When did you know you wanted to be a director?
I was directing when I was a little girl; in fragmented pieces. I used to make my stuffed animals do movie scenes from Star Wars, Get Smart or Fletch. Then I would take my tape recorder and do SFX and record music off the radio to go along with it. I did not own a video camera of any kind, so I would just snap my version of ‘storyboards’ with a camera, creating tableaus from each scene, then get them developed. I’d arrange them on my floor and make my dolls ‘watch’ the movie they made as I’d retell it. I remember doing all of this — but the idea of actually being a film director didn’t occur to me until 2007.
When did you know you were in love with cupcakes?
I developed a love for cupcakes circa 2010. Prior to that it was white sheet cake from Ralphs grocery store. I’d just slice small bites of cake, as if eating 50 small bites wasn’t the same thing as eating the entire cake — who was I fooling? So now, I satiate myself by eating a whole entire TINY cupcake instead.
Why direct comedy? How is it different from directing other genres of film?
Comedy comes more natural to me. The way people behave is funny to me. It’s like I can see behavior like that kid saw dead people. I love subtext, like watching a boy hit on a girl and act all suave, but if you’re paying attention, his body language is actually saying, “I’m scared shitless to be talking to this chick.” I’m like a sleuth — I want to uncover what’s really going on, then exploit what people try to hide in a funny way. With drama, you can’t be as weird sometimes and get away with it. I like the strange and the weird.
If Chuck Norris were to corner you in an alley and challenge you to a duel, what would be your weapon of choice?
I would drink a cup of “Kick Butt Coffee” — why?
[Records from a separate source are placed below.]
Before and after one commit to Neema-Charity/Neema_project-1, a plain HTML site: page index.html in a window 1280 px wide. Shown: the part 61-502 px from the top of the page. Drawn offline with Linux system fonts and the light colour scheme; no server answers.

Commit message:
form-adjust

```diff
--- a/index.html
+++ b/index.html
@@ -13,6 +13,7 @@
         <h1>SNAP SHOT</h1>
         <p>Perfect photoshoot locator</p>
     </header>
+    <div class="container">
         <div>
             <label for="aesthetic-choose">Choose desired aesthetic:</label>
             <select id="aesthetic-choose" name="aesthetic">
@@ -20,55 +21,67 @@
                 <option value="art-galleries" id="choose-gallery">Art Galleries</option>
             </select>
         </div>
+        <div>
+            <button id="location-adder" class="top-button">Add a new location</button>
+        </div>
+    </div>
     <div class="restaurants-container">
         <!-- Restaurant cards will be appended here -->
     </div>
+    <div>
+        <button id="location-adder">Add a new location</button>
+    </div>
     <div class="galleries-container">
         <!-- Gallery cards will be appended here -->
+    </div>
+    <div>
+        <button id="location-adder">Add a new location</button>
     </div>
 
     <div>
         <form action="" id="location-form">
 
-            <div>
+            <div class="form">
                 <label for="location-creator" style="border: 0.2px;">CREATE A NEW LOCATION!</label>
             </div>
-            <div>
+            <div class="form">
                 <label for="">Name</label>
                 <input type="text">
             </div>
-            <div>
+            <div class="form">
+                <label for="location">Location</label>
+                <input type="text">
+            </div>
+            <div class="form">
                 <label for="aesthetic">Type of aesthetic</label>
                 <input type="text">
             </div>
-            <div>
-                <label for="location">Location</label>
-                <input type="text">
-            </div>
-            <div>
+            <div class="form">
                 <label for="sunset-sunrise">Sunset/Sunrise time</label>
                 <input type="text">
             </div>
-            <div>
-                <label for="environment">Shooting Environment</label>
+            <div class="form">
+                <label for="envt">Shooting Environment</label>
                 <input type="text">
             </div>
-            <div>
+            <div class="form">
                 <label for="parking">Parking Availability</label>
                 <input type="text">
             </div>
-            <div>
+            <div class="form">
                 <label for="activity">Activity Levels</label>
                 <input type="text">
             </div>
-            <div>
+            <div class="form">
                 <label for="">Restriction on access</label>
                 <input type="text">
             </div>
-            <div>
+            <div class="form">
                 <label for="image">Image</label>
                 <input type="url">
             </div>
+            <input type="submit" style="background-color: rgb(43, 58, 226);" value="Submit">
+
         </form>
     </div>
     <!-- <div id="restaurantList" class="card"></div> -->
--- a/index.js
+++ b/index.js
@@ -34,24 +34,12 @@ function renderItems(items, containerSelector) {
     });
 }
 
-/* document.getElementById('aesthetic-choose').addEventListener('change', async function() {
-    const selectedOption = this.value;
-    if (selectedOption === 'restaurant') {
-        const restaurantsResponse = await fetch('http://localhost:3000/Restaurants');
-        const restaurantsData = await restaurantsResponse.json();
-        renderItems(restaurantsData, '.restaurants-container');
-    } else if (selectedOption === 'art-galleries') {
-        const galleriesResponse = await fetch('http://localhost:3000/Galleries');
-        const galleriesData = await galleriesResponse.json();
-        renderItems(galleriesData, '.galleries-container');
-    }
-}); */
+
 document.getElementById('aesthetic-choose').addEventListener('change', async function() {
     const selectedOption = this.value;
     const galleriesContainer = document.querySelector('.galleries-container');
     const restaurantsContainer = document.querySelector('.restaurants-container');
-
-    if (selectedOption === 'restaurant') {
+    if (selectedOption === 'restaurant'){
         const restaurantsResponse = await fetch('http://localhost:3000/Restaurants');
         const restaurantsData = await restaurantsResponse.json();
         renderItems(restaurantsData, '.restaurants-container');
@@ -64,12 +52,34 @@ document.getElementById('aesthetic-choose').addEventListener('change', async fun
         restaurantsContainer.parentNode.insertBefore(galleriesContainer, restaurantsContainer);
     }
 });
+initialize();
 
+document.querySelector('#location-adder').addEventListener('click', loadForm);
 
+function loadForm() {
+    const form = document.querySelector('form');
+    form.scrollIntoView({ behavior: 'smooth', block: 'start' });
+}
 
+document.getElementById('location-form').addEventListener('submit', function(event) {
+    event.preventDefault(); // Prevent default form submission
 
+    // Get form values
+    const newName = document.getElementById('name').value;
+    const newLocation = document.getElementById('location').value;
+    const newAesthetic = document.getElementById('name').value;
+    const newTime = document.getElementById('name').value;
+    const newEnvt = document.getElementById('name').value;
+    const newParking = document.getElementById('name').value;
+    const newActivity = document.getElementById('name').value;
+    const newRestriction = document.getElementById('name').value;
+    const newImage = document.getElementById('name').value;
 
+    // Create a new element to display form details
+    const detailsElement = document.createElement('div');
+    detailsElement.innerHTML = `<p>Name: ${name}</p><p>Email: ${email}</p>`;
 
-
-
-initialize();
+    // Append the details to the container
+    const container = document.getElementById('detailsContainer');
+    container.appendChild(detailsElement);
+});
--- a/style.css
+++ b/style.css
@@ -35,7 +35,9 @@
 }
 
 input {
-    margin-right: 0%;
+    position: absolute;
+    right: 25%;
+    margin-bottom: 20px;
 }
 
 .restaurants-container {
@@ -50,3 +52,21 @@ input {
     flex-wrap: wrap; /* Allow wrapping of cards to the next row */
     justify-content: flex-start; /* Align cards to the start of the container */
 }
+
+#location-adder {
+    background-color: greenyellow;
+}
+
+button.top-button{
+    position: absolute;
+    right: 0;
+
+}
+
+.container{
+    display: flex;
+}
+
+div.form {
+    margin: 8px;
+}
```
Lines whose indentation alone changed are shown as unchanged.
Because down in Austin, TX, where I’m from, if you drink a cup of coffee from the Kick Butt Coffee there, it says, “You’ll have Chuck Norris strength!” P.S. That’s my brother’s coffee shop … and that’s what they advertise!
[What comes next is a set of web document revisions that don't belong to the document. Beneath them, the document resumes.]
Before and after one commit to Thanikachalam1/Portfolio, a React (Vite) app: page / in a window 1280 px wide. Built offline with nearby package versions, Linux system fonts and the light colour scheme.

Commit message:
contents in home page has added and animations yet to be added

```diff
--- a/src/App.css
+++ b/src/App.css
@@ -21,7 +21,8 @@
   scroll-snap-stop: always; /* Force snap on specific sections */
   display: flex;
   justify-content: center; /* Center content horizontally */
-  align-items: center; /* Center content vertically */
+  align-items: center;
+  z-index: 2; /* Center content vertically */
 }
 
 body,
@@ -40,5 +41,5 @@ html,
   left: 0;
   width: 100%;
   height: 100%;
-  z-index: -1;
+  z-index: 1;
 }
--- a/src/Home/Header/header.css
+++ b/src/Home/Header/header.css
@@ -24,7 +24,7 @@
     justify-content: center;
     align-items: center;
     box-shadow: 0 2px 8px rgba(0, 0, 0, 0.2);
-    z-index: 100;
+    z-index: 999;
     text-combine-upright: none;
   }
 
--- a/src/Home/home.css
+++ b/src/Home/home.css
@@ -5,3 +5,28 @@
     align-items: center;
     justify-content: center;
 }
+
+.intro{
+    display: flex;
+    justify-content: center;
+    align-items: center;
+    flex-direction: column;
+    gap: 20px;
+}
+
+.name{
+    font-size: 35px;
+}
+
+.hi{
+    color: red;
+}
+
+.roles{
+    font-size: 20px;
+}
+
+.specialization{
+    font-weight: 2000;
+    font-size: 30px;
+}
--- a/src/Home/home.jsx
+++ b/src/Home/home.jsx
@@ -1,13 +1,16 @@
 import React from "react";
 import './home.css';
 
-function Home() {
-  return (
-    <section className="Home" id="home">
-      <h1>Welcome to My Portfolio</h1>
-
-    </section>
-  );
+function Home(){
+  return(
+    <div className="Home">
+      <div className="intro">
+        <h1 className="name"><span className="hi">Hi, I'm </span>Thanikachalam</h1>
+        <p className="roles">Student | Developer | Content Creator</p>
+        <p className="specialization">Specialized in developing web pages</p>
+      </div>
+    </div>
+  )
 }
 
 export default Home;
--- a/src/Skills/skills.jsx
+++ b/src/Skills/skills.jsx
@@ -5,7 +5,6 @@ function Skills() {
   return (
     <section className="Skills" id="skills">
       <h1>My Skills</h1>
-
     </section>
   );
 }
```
Do you have a comedy director you look up to? Why?
So many. I will keep it contemporary and say Jason Reitman. I mean, the material he picks shows he clearly cares about what he’s directing. He’s thoughtful and he’s not afraid to take stabs at social mores.
What’s the no. 1 lesson you’ve learned so far about directing?
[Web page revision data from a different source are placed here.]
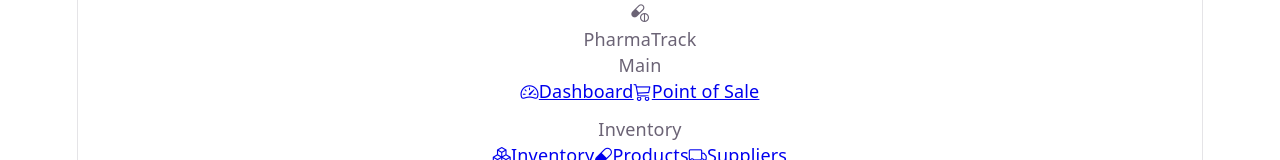
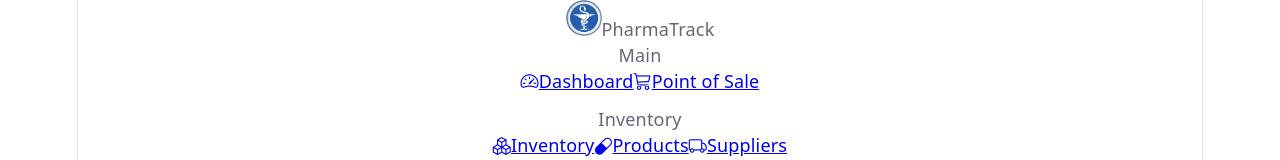
Before and after one commit to steve-ongera/pharmacy_management_project, a React (Vite) app in the folder frontend/: page /settings in a window 1280 px wide. Shown: the top 160 px of the page. Built offline with nearby package versions, Linux system fonts and the light colour scheme; no server answers; sample sign-in values are in the browser's storage; the HTML template or start-up script is replaced by a standard one.

Commit message:
made updates

```diff
--- a/frontend/src/components/Sidebar.jsx
+++ b/frontend/src/components/Sidebar.jsx
@@ -1,5 +1,5 @@
 import { useState } from 'react'
-import { NavLink, useLocation } from 'react-router-dom'
+import { NavLink } from 'react-router-dom'
 import { getUser } from '../utils/api'
 
 const navItems = [
@@ -11,7 +11,7 @@ const navItems = [
   { path: '/products',  icon: 'bi-capsule',        label: 'Products' },
   { path: '/suppliers', icon: 'bi-truck',          label: 'Suppliers' },
   { section: 'Business' },
-  { path: '/sales',     icon: 'bi-receipt',        label: 'Sales' },          // ← new
+  { path: '/sales',     icon: 'bi-receipt',        label: 'Sales' },
   { path: '/reports',   icon: 'bi-bar-chart-line', label: 'Reports' },
   { path: '/users',     icon: 'bi-people',         label: 'Users', roles: ['owner'] },
   { section: 'Account' },
@@ -21,7 +21,6 @@ const navItems = [
 
 export default function Sidebar() {
   const [collapsed, setCollapsed] = useState(false)
-  const location = useLocation()
   const user = getUser()
 
   const filteredItems = navItems.filter(item => {
@@ -31,11 +30,21 @@ export default function Sidebar() {
 
   return (
     <aside className={`sidebar ${collapsed ? 'collapsed' : ''}`}>
+
       {/* Logo */}
       <div className="sidebar-logo">
-        <div className="logo-icon">
-          <i className="bi bi-capsule-pill" />
-        </div>
+        <img
+          src="/pharmacy-logo.png"
+          alt="PharmaTrack"
+          className="logo-icon"
+          style={{
+            width: 36, height: 36,
+            objectFit: 'contain',
+            borderRadius: 0,        /* override the blue square style */
+            background: 'none',
+            flexShrink: 0
+          }}
+        />
         <span className="logo-text">PharmaTrack</span>
       </div>
 
```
Work with a great producer. If a producer is on top of his/her game and supports your vision and your team, you can accomplish anything!
As a woman, do you note any differences in how you work with your cast and crew versus how a male director does?
I see people more as individuals and note the differences between each person, not just men or women. I do wish more women were directing. Only 16 percent of Hollywood’s films (or even less) are directed by women. So the difference I see is, where are the ladies??
In a dream gig, which comedy actress/comedienne would you love to direct?
I would love to direct Catherine Keener — she’s awesome! So genuine, naturally funny and so much raw emotion goes into her performances.
Which character do you most resemble from The Divas?
I’m half Betty and half Lucille. I’m proud to be a quirky girl — who busts ass to get things done.
When you’re not directing comedy, you’re… ?
I’m writing or doing my best to get a project off the ground. Or eating cupcakes in 50 tiny pieces.
What’s your favorite comedy movie or T.V. show of all time?
Wow — what a tough question. I love end of the world movies where humans destroy themselves, like Children of Men or Idiocracy. I find it to be the ultimate irony. For TV, I love female driven comedies — Carole Burnett Show, 30 Rock, Roseanne.
Title of your autobiography?
I Mean, Are You Serious? by Joy Gohring
And now a taste of what that autobiography would be like:
Joy Gohring co-created and directed the highly acclaimed, Date a Human (www.DateAHuman.com). She is currently directing Undergrads, a web series for James Franco’s Rabbit Bandini Productions.
Joy’s short 18 garnered her the attention needed to segue into feature films. Currently in development: Woomen, starring Jane Seymour, Sugar Baby, and The Flaming Jerk. She has written for Lionsgate, FX, Oxygen, Disney, HBO, Universal and Yahoo! Joy won “Best Short” at the Cannes Independent Film Festival 2011 for Mental.
Joy began as a comic in 2000 when she was chosen from thousands of acts to perform at HBO’s Comedy Arts Festival. She was spotted by Carsey-Werner-Mandabach and subsequently created, wrote and/or starred in two TV series, including Good Girls Don’t…
Joy is an alumnus of the University of Texas, Austin, and American Film Institute’s prestigious “Directing Workshop for Women.” Her mother was a former nun, her father … a former monk.